▸ **Excerpted records**
::::
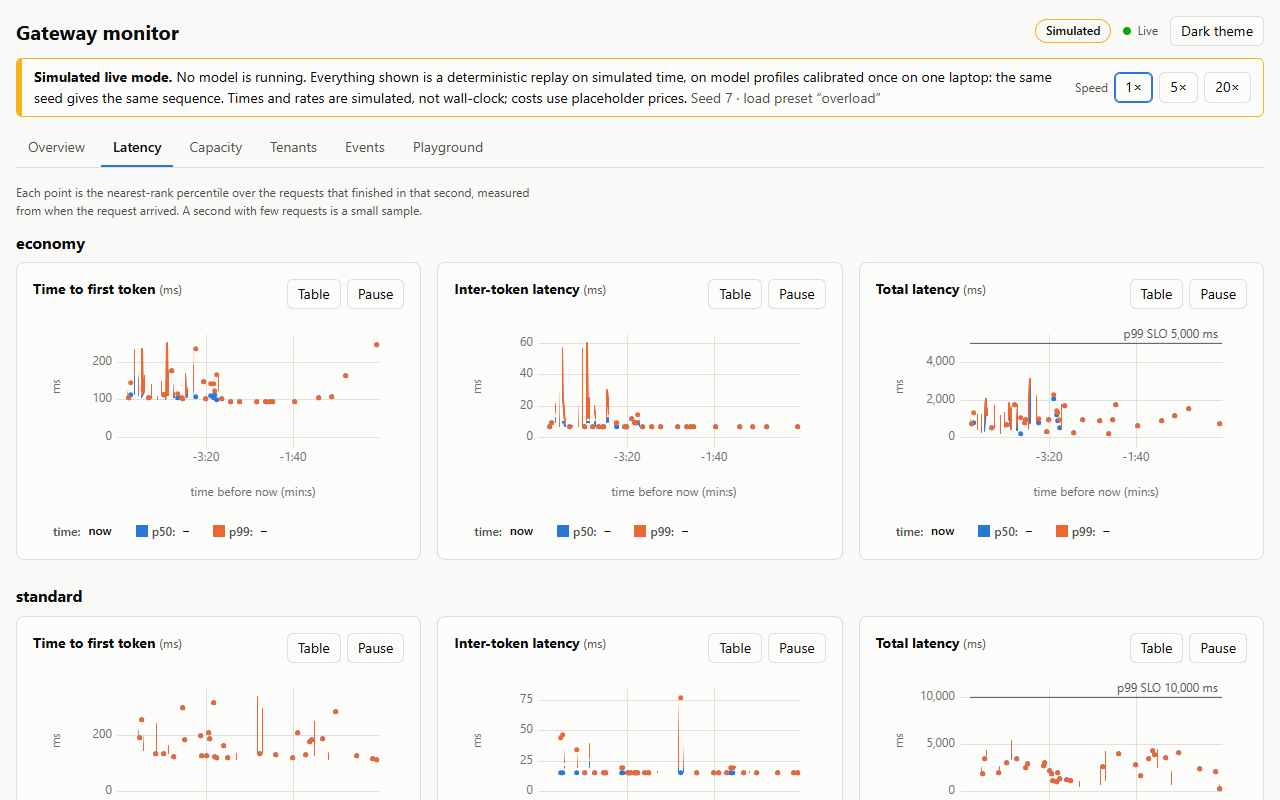
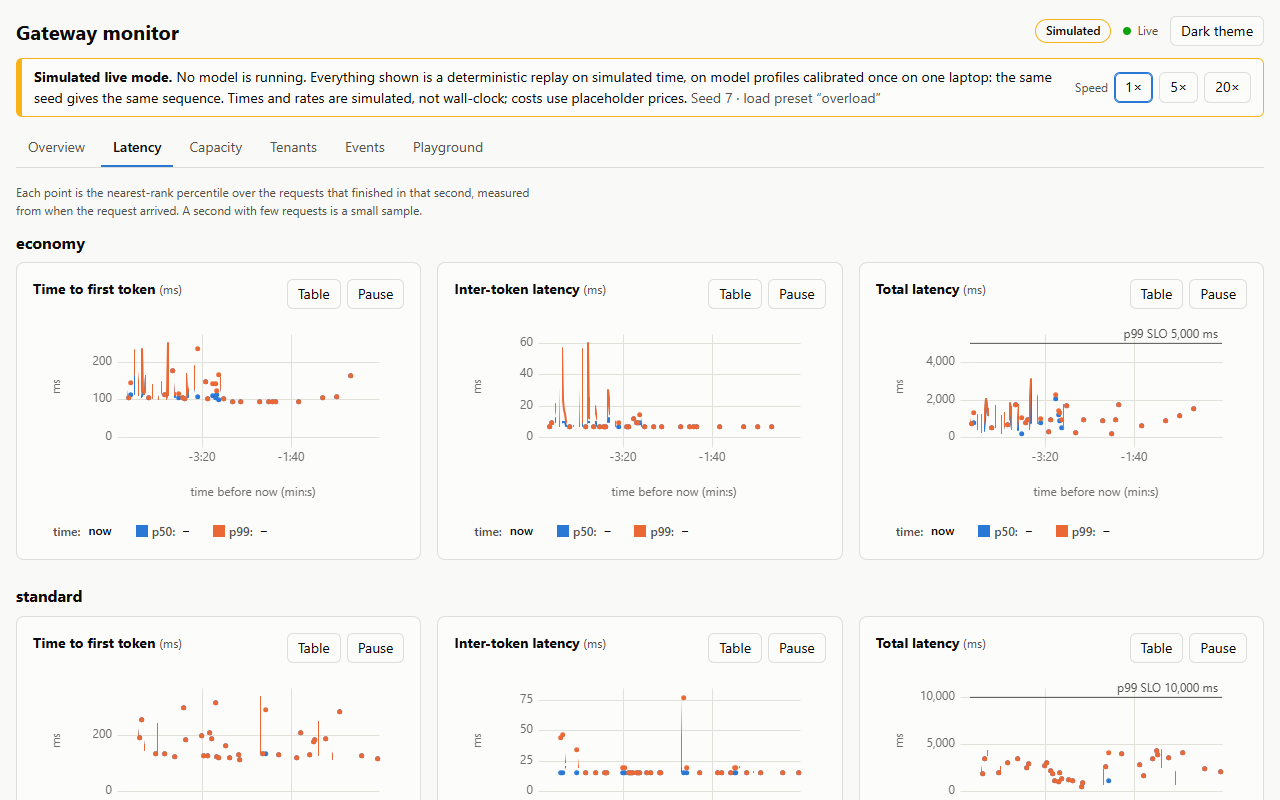
Add a silent dashboard tour GIF to the README; retake the pictures
scripts/capture_demo.py now also runs frontend/e2e/demo.tour.ts on a
gateway of its own (simulated live mode, steady preset, seed 7) and
assembles docs/img/demo.gif: every tab, one streamed request, then the
overload preset until premium is degraded; 36.4 s, banner in every
frame. The stills and the overload GIF were retaken for the new card.
All of it is simulated live mode, not a measurement.

diff --git a/frontend/e2e/demo.tour.ts b/frontend/e2e/demo.tour.ts
@@ -1,0 +1,111 @@
+// Takes the frames of docs/img/demo.gif: a tour of every tab of the dashboard, from the
+// gateway in simulated live mode (seed 7). A GIF has no sound.
+//
+// Everything in it is simulated: no model runs, and the times are simulated time. Every
+// frame is the top of the page, so the simulated-mode banner is in all of them. The seed
+// fixes what the gateway does; when each frame is taken is real time, so two runs give
+// tours that differ in detail.
+
+import { mkdirSync } from "node:fs";
+import path from "node:path";
+import { expect, test, type Page } from "@playwright/test";
+import { openTab, startPreset } from "./helpers";
+
+const FRAMES = path.resolve(import.meta.dirname, "results/tour");
+const FRAME_EVERY_MS = 400;
+
+let frame = 0;
+
+async function frames(page: Page, count: number): Promise<void> {
+  // The pointer is parked off the charts, so no hover readout is in the frames.
+  await page.mouse.move(0, 0);
+  for (let i = 0; i < count; i++) {
+    await page.screenshot({
+      path: path.join(FRAMES, `${String(frame).padStart(3, "0")}.png`),
+      clip: { x: 0, y: 0, width: 1280, height: 720 },
+    });
+    frame += 1;
+    await page.waitForTimeout(FRAME_EVERY_MS);
+  }
+}
+
+async function setSpeed(page: Page, speed: number): Promise<void> {
+  const button = page
+    .getByRole("status", { name: "Simulated live mode" })
+    .getByRole("button", { name: `${speed}×` });
+  await button.click();
+  await expect(button).toHaveAttribute("aria-pressed", "true");
+}
+
+test("capture the dashboard tour", async ({ page }) => {
+  mkdirSync(FRAMES, { recursive: true });
+  await page.goto("/dashboard/");
+  await expect(page.getByRole("article")).toHaveCount(3);
+  // Let the steady load put some history on the charts first.
+  await setSpeed(page, 20);
+  await expect(page.getByRole("article", { name: "economy" })).not.toContainText(
+    "no request finished",
+  );
+  await page.waitForTimeout(3000);
+  await setSpeed(page, 5);
+
+  // 1. The Overview under steady load, then its latency charts.
+  await openTab(page, "Overview");
+  await frames(page, 10);
+  await openTab(page, "Latency");
+  await expect(page.locator("canvas").first()).toBeVisible();
+  await frames(page, 8);
+
+  // 2. One streamed request from the Playground, at real time so the tokens can be seen
+  //    arriving.
+  await openTab(page, "Playground");
+  await setSpeed(page, 1);
+  const form = page.locator("form.request-form");
+  // By the start of the label's text: "Model" is also one of the choices of "Choose by".
+  await form
+    .locator("label", { hasText: /^Tenant/ })
+    .locator("select")
+    .selectOption("acme");
+  await form
+    .locator("label", { hasText: /^Model/ })
+    .locator("select")
+    .selectOption("standard");
+  await form
+    .locator("label", { hasText: /^Max tokens/ })
+    .locator("input")
+    .fill("128");
+  await frames(page, 2);
+  await page.getByRole("button", { name: "Send" }).click();
+  await expect(page.getByRole("status", { name: "Request status" })).toContainText("Streaming");
+  await frames(page, 8);
+  await expect(page.getByRole("status", { name: "Request status" })).toContainText("Finished", {
+    timeout: 60_000,
+  });
+  await frames(page, 4);
+
+  // 3. The overload preset, started from the Playground, and the Overview as it takes hold.
+  await startPreset(page, "overload");
+  await frames(page, 3);
+  await setSpeed(page, 20);
+  await openTab(page, "Overview");
+  await frames(page, 26);
+
+  // 4. Capacity and Events once premium has been marked degraded.
+  await openTab(page, "Events");
+  await page.getByLabel("Type").selectOption("state_change");
+  await expect(
+    page.getByRole("list", { name: "Events" }).getByRole("listitem").first(),
+  ).toContainText("premium is degraded", { timeout: 60_000 });
+  await page.getByLabel("Type").selectOption("");
+  await openTab(page, "Capacity");
+  await expect(page.locator("canvas").first()).toBeVisible();
+  await frames(page, 8);
+  await openTab(page, "Events");
+  await frames(page, 8);
+
+  // 5. What each tenant used, and the Overview again.
+  await openTab(page, "Tenants");
+  await frames(page, 6);
+  await openTab(page, "Overview");
+  await frames(page, 8);
+});

diff --git a/frontend/playwright.tour.config.ts b/frontend/playwright.tour.config.ts
@@ -1,0 +1,35 @@
+import { defineConfig } from "@playwright/test";
+import base from "./playwright.config";
+
+// Not a test run: takes the frames of the dashboard tour, docs/img/demo.gif, on a gateway
+// of its own, so the tour starts from the same calm state every time and does not change
+// what the stills in playwright.capture.config.ts see. Run it through
+// `uv run python scripts/capture_demo.py`, which also assembles the GIF.
+
+const PORT = 8178;
+
+export default defineConfig({
+  ...base,
+  testMatch: "*.tour.ts",
+  timeout: 180_000,
+  use: {
+    ...base.use,
+    baseURL: `http://127.0.0.1:${PORT}`,
+    colorScheme: "light",
+    viewport: { width: 1280, height: 720 },
+    trace: "off",
+  },
+  webServer: {
+    command: `uv run uvicorn gateway.app:create_default_app --factory --port ${PORT} --log-level warning`,
+    cwd: "..",
+    env: {
+      GATEWAY_SIMULATED_LIVE: "1",
+      GATEWAY_SIM_SPEED: "5",
+      GATEWAY_SIM_PRESET: "steady",
+      GATEWAY_SEED: "7",
+    },
+    url: `http://127.0.0.1:${PORT}/healthz`,
+    reuseExistingServer: false,
+    timeout: 60_000,
+  },
+});

diff --git a/scripts/capture_demo.py b/scripts/capture_demo.py
@@ -1,10 +1,13 @@
-"""Retake the dashboard pictures in docs/img: six screenshots and one GIF.
+"""Retake the dashboard pictures in docs/img: six screenshots and two GIFs.
 
     uv run python scripts/capture_demo.py
 
 Builds the dashboard, starts the gateway in simulated live mode (seed 7), drives the pages
-with Playwright (``frontend/e2e/demo.capture.ts``) and assembles the GIF from the frames it
-saved. Needs Node 20 and a Chromium for Playwright: either ``npx playwright install
+with Playwright (``frontend/e2e/demo.capture.ts``) and assembles the overload GIF from the
+frames it saved. Then starts a second gateway, takes the frames of a tour of every tab
+(``frontend/e2e/demo.tour.ts``) and assembles ``docs/img/demo.gif``. A GIF has no sound.
+
+Needs Node 20 and a Chromium for Playwright: either ``npx playwright install
 chromium`` in ``frontend/``, or ``PLAYWRIGHT_CHANNEL=chrome`` to use an installed Chrome.
 
 Everything in the pictures is simulated; see docs/18-demo.md.
@@ -23,6 +26,8 @@ ROOT = Path(__file__).resolve().parent.parent
 FRONTEND = ROOT / "frontend"
 FRAMES = FRONTEND / "e2e" / "results" / "frames"
 GIF = ROOT / "docs" / "img" / "overload.gif"
+TOUR_FRAMES = FRONTEND / "e2e" / "results" / "tour"
+TOUR_GIF = ROOT / "docs" / "img" / "demo.gif"
 
 # Small enough to sit in a README: scaled down, a short palette, about 2.5 frames a second.
 GIF_WIDTH = 960
@@ -53,17 +58,19 @@ def main() -> int:
     if npm is None:
         print("npm was not found; the dashboard needs Node 20.", file=sys.stderr)
         return 1
-    if FRAMES.exists():
-        shutil.rmtree(FRAMES)
-    captured = subprocess.run([npm, "run", "screenshots"], cwd=FRONTEND, check=False)
-    if captured.returncode != 0:
-        return captured.returncode
-    frames = sorted(FRAMES.glob("*.png"))
-    if not frames:
-        print(f"no frames were saved in {FRAMES}", file=sys.stderr)
-        return 1
-    assemble_gif(frames, GIF)
-    print(f"wrote {GIF.relative_to(ROOT)} from {len(frames)} frames, {GIF.stat().st_size:,} bytes")
+    for script, folder, gif in (("screenshots", FRAMES, GIF), ("tour", TOUR_FRAMES, TOUR_GIF)):
+        if folder.exists():
+            shutil.rmtree(folder)
+        captured = subprocess.run([npm, "run", script], cwd=FRONTEND, check=False)
+        if captured.returncode != 0:
+            return captured.returncode
+        frames = sorted(folder.glob("*.png"))
+        if not frames:
+            print(f"no frames were saved in {folder}", file=sys.stderr)
+            return 1
+        assemble_gif(frames, gif)
+        size = gif.stat().st_size
+        print(f"wrote {gif.relative_to(ROOT)} from {len(frames)} frames, {size:,} bytes")
     return 0
 
 

diff --git a/README.md b/README.md
@@ -56,7 +56,11 @@ docker compose up --build
 
 Then open <http://localhost:8000/dashboard/>.
 
-![The dashboard's Overview while the overload preset takes hold](docs/img/overload.gif)
+![A tour of the dashboard in simulated live mode: the Overview and Latency tabs under steady load, one request streamed from the Playground, then the overload preset taking hold, with the Overview, Capacity, Events and Tenants tabs](docs/img/demo.gif)
+
+*A silent tour of every tab, about 36 seconds: steady load, one streamed request, then the
+`overload` preset until premium and standard are marked degraded and requests move to
+cheaper models. Simulated, not a measurement.*
 
 **This is simulated live mode. No model is running, and nothing in these pictures is a
 measurement.** The gateway replays a seeded load on simulated time, on the calibrated model
@@ -66,18 +70,22 @@ dashboard can be watched working with nothing else installed; the same seed give
 sequence of events on any machine
 ([docs/17](docs/17-playground-load-replay.md), [docs/18](docs/18-demo.md)).
 
-In the GIF the `overload` preset sends the premium model about three times what it can
-serve: its batch fills at 4, its queue grows, and its p99 passes the SLO. Later, once
-enough slow requests have finished, it is marked degraded and requests that allow it are
-served by the standard model; the Events picture below shows that.
+![The dashboard's Overview while the overload preset takes hold](docs/img/overload.gif)
+
+In this GIF the `overload` preset sends the premium model about three times what it can
+serve: its batch fills at 4, its queue grows, and its p99 passes the SLO. It is not marked
+degraded yet, and the card says why: too few requests have finished in the SLO window to
+judge. Later it is, and requests that allow it are served by the standard model; the tour
+above and the Events picture below show that.
 
 | | |
 |---|---|
 | ![Capacity tab](docs/img/capacity.png) Queue, batch, KV and cache for every model through the same overload; premium is at the bottom | ![Events tab](docs/img/events.png) Every downgrade, refusal and state change, as it happens |
 | ![Latency tab](docs/img/latency.png) p50 and p99 per second, with the SLO where it is in range | ![Playground tab](docs/img/playground.png) One streamed request, token by token, and the load controls |
 
-The pictures were taken with `uv run python scripts/capture_demo.py`, seed 7, on the tree
-of the commit that retook them for the calibrated profiles (parent commit `38bbb94`).
+The pictures and both GIFs were taken with `uv run python scripts/capture_demo.py`, seed
+7, with `PLAYWRIGHT_CHANNEL=chrome`, on the tree of the commit that added the tour (parent
+commit `879ee2f`).
 
 **Docker has not been run for this project**: the development machine does not have it
 ([Limitations](#limitations)). What was run is the same thing without it, which needs

diff --git a/docs/18-demo.md b/docs/18-demo.md
@@ -98,15 +98,26 @@ uv run python scripts/capture_demo.py     # add PLAYWRIGHT_CHANNEL=chrome to use
 It runs `frontend/e2e/demo.capture.ts` against the same simulated gateway (seed 7) and
 writes `docs/img/`: `overview.png`, `latency.png`, `capacity.png`, `tenants.png`,
 `events.png`, `playground.png`, and `overload.gif`, thirty frames of the Overview at speed 5
-while the `overload` preset takes hold. The GIF is assembled with Pillow, scaled to 960
+while the `overload` preset takes hold. The GIFs are assembled with Pillow, scaled to 960
 pixels wide with 64 colours.
+
+It then runs `frontend/e2e/demo.tour.ts` (`npm run tour`, `playwright.tour.config.ts`)
+against a second gateway of its own, on port 8178 in simulated live mode with the `steady`
+preset and seed 7, and writes `docs/img/demo.gif`: a silent tour of every tab, 91 frames
+taken 400 ms apart (Pillow merges identical neighbours). Steady load on the Overview and
+Latency tabs at 5x; one request of up to 128 tokens to the standard model, streamed at 1x
+so the tokens can be seen arriving; then the `overload` preset at 20x until premium is
+marked degraded, through the Overview, Capacity, Events and Tenants tabs. Every frame is
+the top 1280 x 720 of the page, so the simulated-mode banner is in all of them. The tour
+has a gateway of its own so that it always starts from the same calm state and does not
+change what the stills see.
 
 - **The pictures are of simulated live mode and say so in their own banner.**
 - **A retake differs in detail.** The seed fixes what the gateway does; when each picture is
   taken is real time. Do not edit the pictures; retake them.
 - The ones in the repository were taken on the development machine, with
-  `PLAYWRIGHT_CHANNEL=chrome`, on the tree of the commit that retook them for the
-  calibrated profiles (parent commit `38bbb94`). The first set showed invented profiles and
+  `PLAYWRIGHT_CHANNEL=chrome`, on the tree of the commit that added the tour (parent
+  commit `879ee2f`). The first set showed invented profiles and
   was replaced (note 13).
 - **Every picture shows the simulated-mode banner.** The Capacity picture is the whole page
   for that reason, rather than scrolled down to the premium model.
::::
▸ **Work order**
Take the material above from its first line through the line holding "-1,0 +1,111 @@" and set it down exactly, without the pictures.

▸ **Response to the exercise**
Add a silent dashboard tour GIF to the README; retake the pictures
scripts/capture_demo.py now also runs frontend/e2e/demo.tour.ts on a
gateway of its own (simulated live mode, steady preset, seed 7) and
assembles docs/img/demo.gif: every tab, one streamed request, then the
overload preset until premium is degraded; 36.4 s, banner in every
frame. The stills and the overload GIF were retaken for the new card.
All of it is simulated live mode, not a measurement.

diff --git a/frontend/e2e/demo.tour.ts b/frontend/e2e/demo.tour.ts
@@ -1,0 +1,111 @@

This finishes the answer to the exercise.